- EXERCISE MATERIAL -

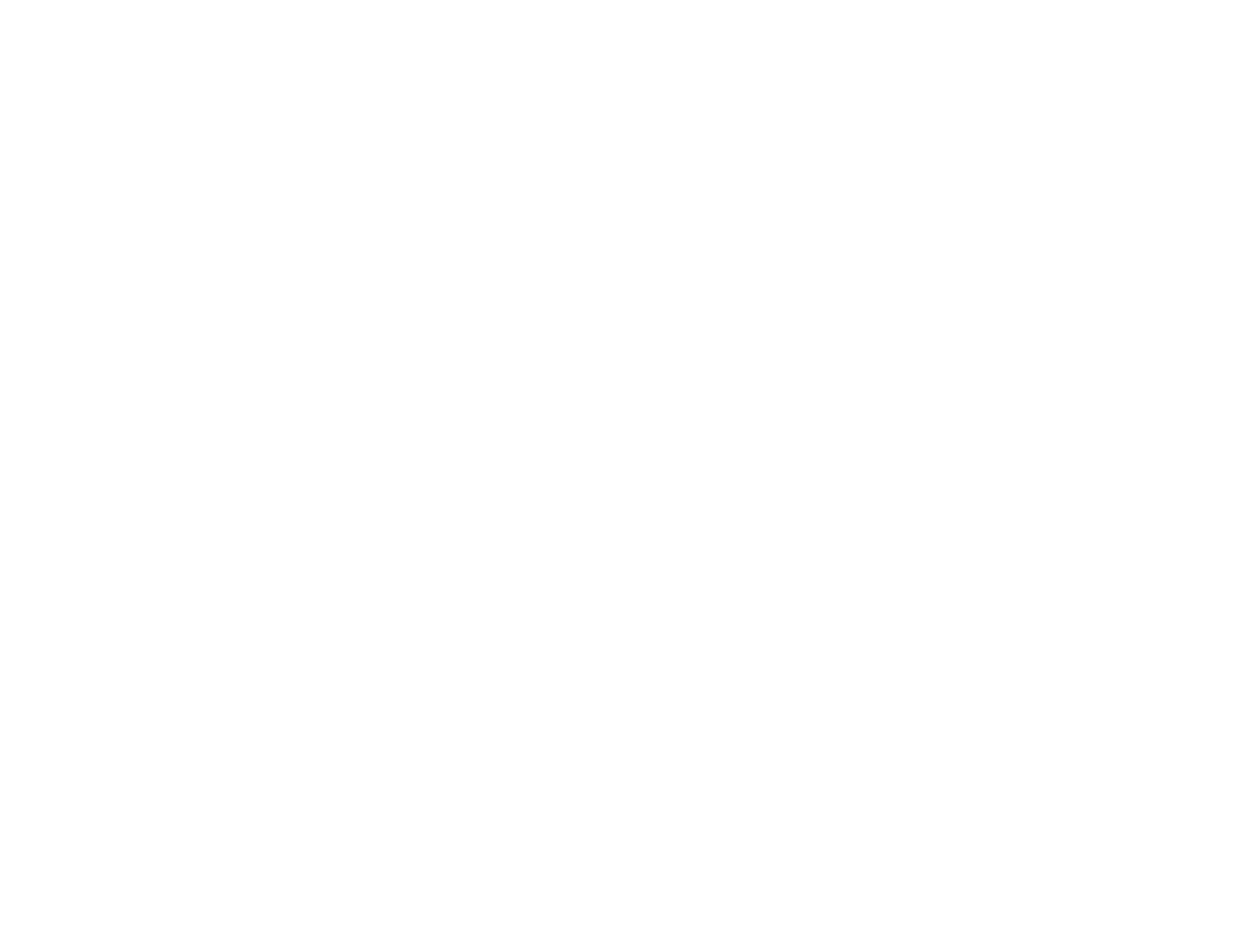
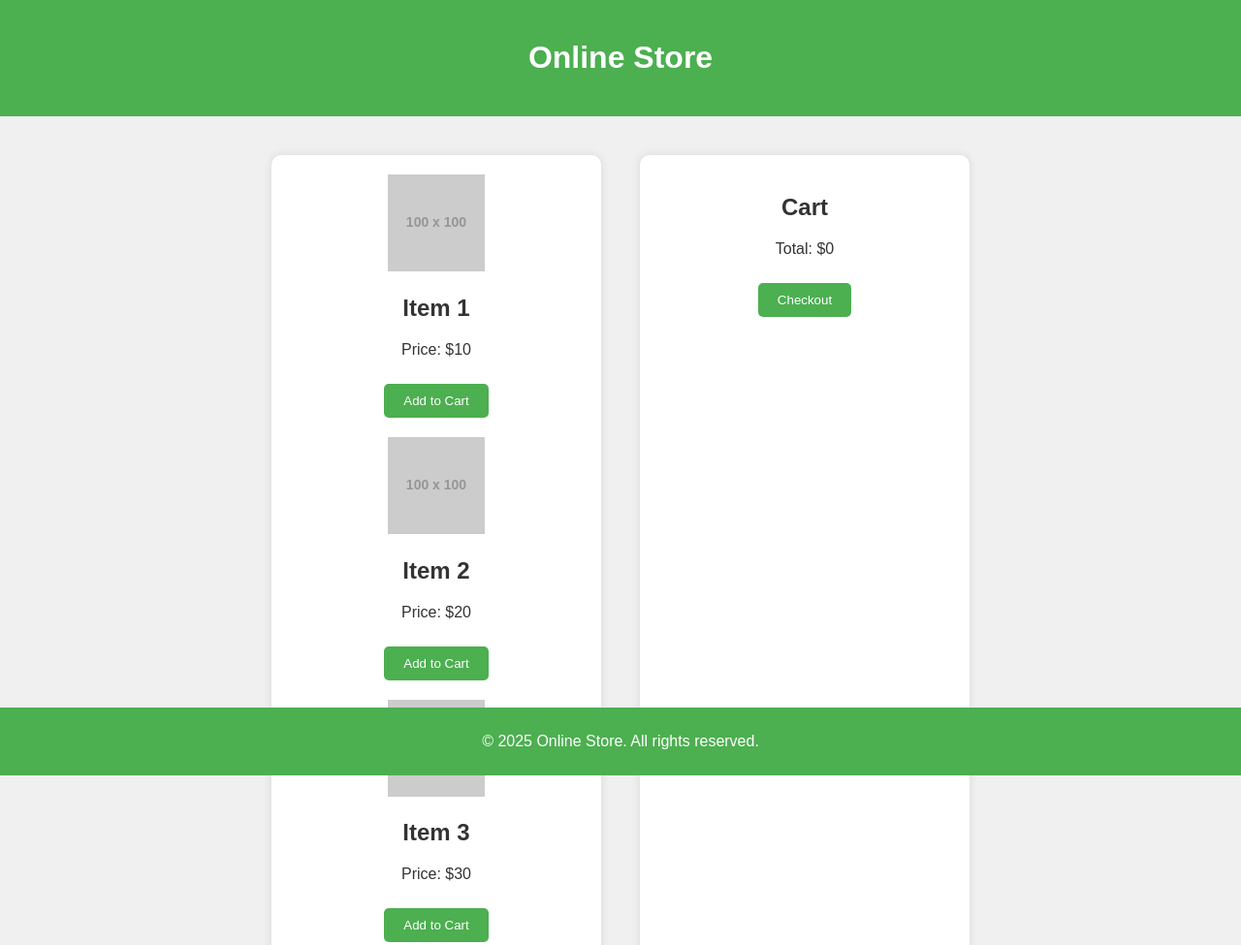
Before and after one commit to TimFord13/ABTestingSite, a plain HTML site: page index.html in a window 1280 px wide. Shown: the top 975 px of the page at 97% size. Before the commit the page ends 800 px from the top, so only its background shows below. Drawn offline with Linux system fonts and the light colour scheme; placeholder pictures from the web are drawn by us.

Commit message:
basic commit

```diff
--- a/index.html
+++ b/index.html
@@ -3,9 +3,56 @@
 <head>
     <meta charset="UTF-8">
     <meta name="viewport" content="width=device-width, initial-scale=1.0">
-    <title>Document</title>
+    <title>Store Checkout</title>
+    <link rel="stylesheet" href="style.css">
 </head>
 <body>
-
+    <header>
+        <h1>Online Store</h1>
+    </header>
+    <main>
+        <div class="products">
+            <div class="product">
+                <img src="https://via.placeholder.com/100" alt="Item 1">
+                <h2>Item 1</h2>
+                <p>Price: $10</p>
+                <button onclick="addToCart('Item 1', 10)">Add to Cart</button>
+            </div>
+            <div class="product">
+                <img src="https://via.placeholder.com/100" alt="Item 2">
+                <h2>Item 2</h2>
+                <p>Price: $20</p>
+                <button onclick="addToCart('Item 2', 20)">Add to Cart</button>
+            </div>
+            <div class="product">
+                <img src="https://via.placeholder.com/100" alt="Item 3">
+                <h2>Item 3</h2>
+                <p>Price: $30</p>
+                <button onclick="addToCart('Item 3', 30)">Add to Cart</button>
+            </div>
+            <div class="product">
+                <img src="https://via.placeholder.com/100" alt="Item 4">
+                <h2>Item 4</h2>
+                <p>Price: $15</p>
+                <button onclick="addToCart('Item 4', 15)">Add to Cart</button>
+            </div>
+            <div class="product">
+                <img src="https://via.placeholder.com/100" alt="Item 5">
+                <h2>Item 5</h2>
+                <p>Price: $25</p>
+                <button onclick="addToCart('Item 5', 25)">Add to Cart</button>
+            </div>
+        </div>
+        <div class="cart">
+            <h2>Cart</h2>
+            <ul id="cart-items"></ul>
+            <p id="total-price">Total: $0</p>
+            <button onclick="checkout()">Checkout</button>
+        </div>
+    </main>
+    <footer>
+        <p>&copy; 2025 Online Store. All rights reserved.</p>
+    </footer>
+    <script src="script.js"></script>
 </body>
 </html>
--- /dev/null
+++ b/script.js
@@ -0,0 +1,33 @@
+let cart = [];
+
+function addToCart(item, price) {
+    const existingItem = cart.find(cartItem => cartItem.item === item);
+    if (existingItem) {
+        existingItem.quantity++;
+        existingItem.totalPrice += price;
+    } else {
+        cart.push({ item, price, quantity: 1, totalPrice: price });
+    }
+    updateCart();
+}
+
+function updateCart() {
+    const cartItems = document.getElementById("cart-items");
+    cartItems.innerHTML = "";
+    let totalPrice = 0;
+
+    cart.forEach(cartItem => {
+        const listItem = document.createElement("li");
+        listItem.textContent = `${cartItem.item}: $${cartItem.price} x ${cartItem.quantity} = $${cartItem.totalPrice}`;
+        cartItems.appendChild(listItem);
+        totalPrice += cartItem.totalPrice;
+    });
+
+    document.getElementById("total-price").textContent = `Total: $${totalPrice}`;
+}
+
+function checkout() {
+    alert(`Your total is $${totalPrice}. Thank you for your purchase!`);
+    cart = [];
+    updateCart();
+}
--- /dev/null
+++ b/style.css
@@ -0,0 +1,72 @@
+body {
+    font-family: Arial, sans-serif;
+    background-color: #f0f0f0;
+    color: #333;
+    text-align: center;
+    margin: 0;
+    padding: 0;
+}
+
+header {
+    background-color: #4CAF50;
+    color: white;
+    padding: 20px 0;
+}
+
+main {
+    display: flex;
+    justify-content: center;
+    padding: 20px;
+}
+
+.products, .cart {
+    background-color: white;
+    border-radius: 10px;
+    box-shadow: 0 0 10px rgba(0, 0, 0, 0.1);
+    margin: 20px;
+    padding: 20px;
+    width: 300px;
+}
+
+.product {
+    margin-bottom: 20px;
+}
+
+.product img {
+    width: 100px;
+    height: 100px;
+    object-fit: cover;
+}
+
+button {
+    background-color: #4CAF50; /* Green */
+    border: none;
+    color: white;
+    padding: 10px 20px;
+    cursor: pointer;
+    margin-top: 10px;
+    border-radius: 5px;
+}
+
+button:hover {
+    background-color: #45a049;
+}
+
+footer {
+    background-color: #4CAF50;
+    color: white;
+    padding: 10px 0;
+    position: fixed;
+    bottom: 0;
+    width: 100%;
+}
+
+.cart ul {
+    list-style-type: none;
+    padding: 0;
+}
+
+.cart ul li {
+    border-bottom: 1px solid #ccc;
+    padding: 10px 0;
+}
```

- EXERCISE GOAL -
Write out the records above exactly as they appear, leaving out any pictures.

- RESULT -
Before and after one commit to TimFord13/ABTestingSite, a plain HTML site: page index.html in a window 1280 px wide. Shown: the top 975 px of the page at 97% size. Before the commit the page ends 800 px from the top, so only its background shows below. Drawn offline with Linux system fonts and the light colour scheme; placeholder pictures from the web are drawn by us.

Commit message:
basic commit

```diff
--- a/index.html
+++ b/index.html
@@ -3,9 +3,56 @@
 <head>
     <meta charset="UTF-8">
     <meta name="viewport" content="width=device-width, initial-scale=1.0">
-    <title>Document</title>
+    <title>Store Checkout</title>
+    <link rel="stylesheet" href="style.css">
 </head>
 <body>
-
+    <header>
+        <h1>Online Store</h1>
+    </header>
+    <main>
+        <div class="products">
+            <div class="product">
+                <img src="https://via.placeholder.com/100" alt="Item 1">
+                <h2>Item 1</h2>
+                <p>Price: $10</p>
+                <button onclick="addToCart('Item 1', 10)">Add to Cart</button>
+            </div>
+            <div class="product">
+                <img src="https://via.placeholder.com/100" alt="Item 2">
+                <h2>Item 2</h2>
+                <p>Price: $20</p>
+                <button onclick="addToCart('Item 2', 20)">Add to Cart</button>
+            </div>
+            <div class="product">
+                <img src="https://via.placeholder.com/100" alt="Item 3">
+                <h2>Item 3</h2>
+                <p>Price: $30</p>
+                <button onclick="addToCart('Item 3', 30)">Add to Cart</button>
+            </div>
+            <div class="product">
+                <img src="https://via.placeholder.com/100" alt="Item 4">
+                <h2>Item 4</h2>
+                <p>Price: $15</p>
+                <button onclick="addToCart('Item 4', 15)">Add to Cart</button>
+            </div>
+            <div class="product">
+                <img src="https://via.placeholder.com/100" alt="Item 5">
+                <h2>Item 5</h2>
+                <p>Price: $25</p>
+                <button onclick="addToCart('Item 5', 25)">Add to Cart</button>
+            </div>
+        </div>
+        <div class="cart">
+            <h2>Cart</h2>
+            <ul id="cart-items"></ul>
+            <p id="total-price">Total: $0</p>
+            <button onclick="checkout()">Checkout</button>
+        </div>
+    </main>
+    <footer>
+        <p>&copy; 2025 Online Store. All rights reserved.</p>
+    </footer>
+    <script src="script.js"></script>
 </body>
 </html>
--- /dev/null
+++ b/script.js
@@ -0,0 +1,33 @@
+let cart = [];
+
+function addToCart(item, price) {
+    const existingItem = cart.find(cartItem => cartItem.item === item);
+    if (existingItem) {
+        existingItem.quantity++;
+        existingItem.totalPrice += price;
+    } else {
+        cart.push({ item, price, quantity: 1, totalPrice: price });
+    }
+    updateCart();
+}
+
+function updateCart() {
+    const cartItems = document.getElementById("cart-items");
+    cartItems.innerHTML = "";
+    let totalPrice = 0;
+
+    cart.forEach(cartItem => {
+        const listItem = document.createElement("li");
+        listItem.textContent = `${cartItem.item}: $${cartItem.price} x ${cartItem.quantity} = $${cartItem.totalPrice}`;
+        cartItems.appendChild(listItem);
+        totalPrice += cartItem.totalPrice;
+    });
+
+    document.getElementById("total-price").textContent = `Total: $${totalPrice}`;
+}
+
+function checkout() {
+    alert(`Your total is $${totalPrice}. Thank you for your purchase!`);
+    cart = [];
+    updateCart();
+}
--- /dev/null
+++ b/style.css
@@ -0,0 +1,72 @@
+body {
+    font-family: Arial, sans-serif;
+    background-color: #f0f0f0;
+    color: #333;
+    text-align: center;
+    margin: 0;
+    padding: 0;
+}
+
+header {
+    background-color: #4CAF50;
+    color: white;
+    padding: 20px 0;
+}
+
+main {
+    display: flex;
+    justify-content: center;
+    padding: 20px;
+}
+
+.products, .cart {
+    background-color: white;
+    border-radius: 10px;
+    box-shadow: 0 0 10px rgba(0, 0, 0, 0.1);
+    margin: 20px;
+    padding: 20px;
+    width: 300px;
+}
+
+.product {
+    margin-bottom: 20px;
+}
+
+.product img {
+    width: 100px;
+    height: 100px;
+    object-fit: cover;
+}
+
+button {
+    background-color: #4CAF50; /* Green */
+    border: none;
+    color: white;
+    padding: 10px 20px;
+    cursor: pointer;
+    margin-top: 10px;
+    border-radius: 5px;
+}
+
+button:hover {
+    background-color: #45a049;
+}
+
+footer {
+    background-color: #4CAF50;
+    color: white;
+    padding: 10px 0;
+    position: fixed;
+    bottom: 0;
+    width: 100%;
+}
+
+.cart ul {
+    list-style-type: none;
+    padding: 0;
+}
+
+.cart ul li {
+    border-bottom: 1px solid #ccc;
+    padding: 10px 0;
+}
```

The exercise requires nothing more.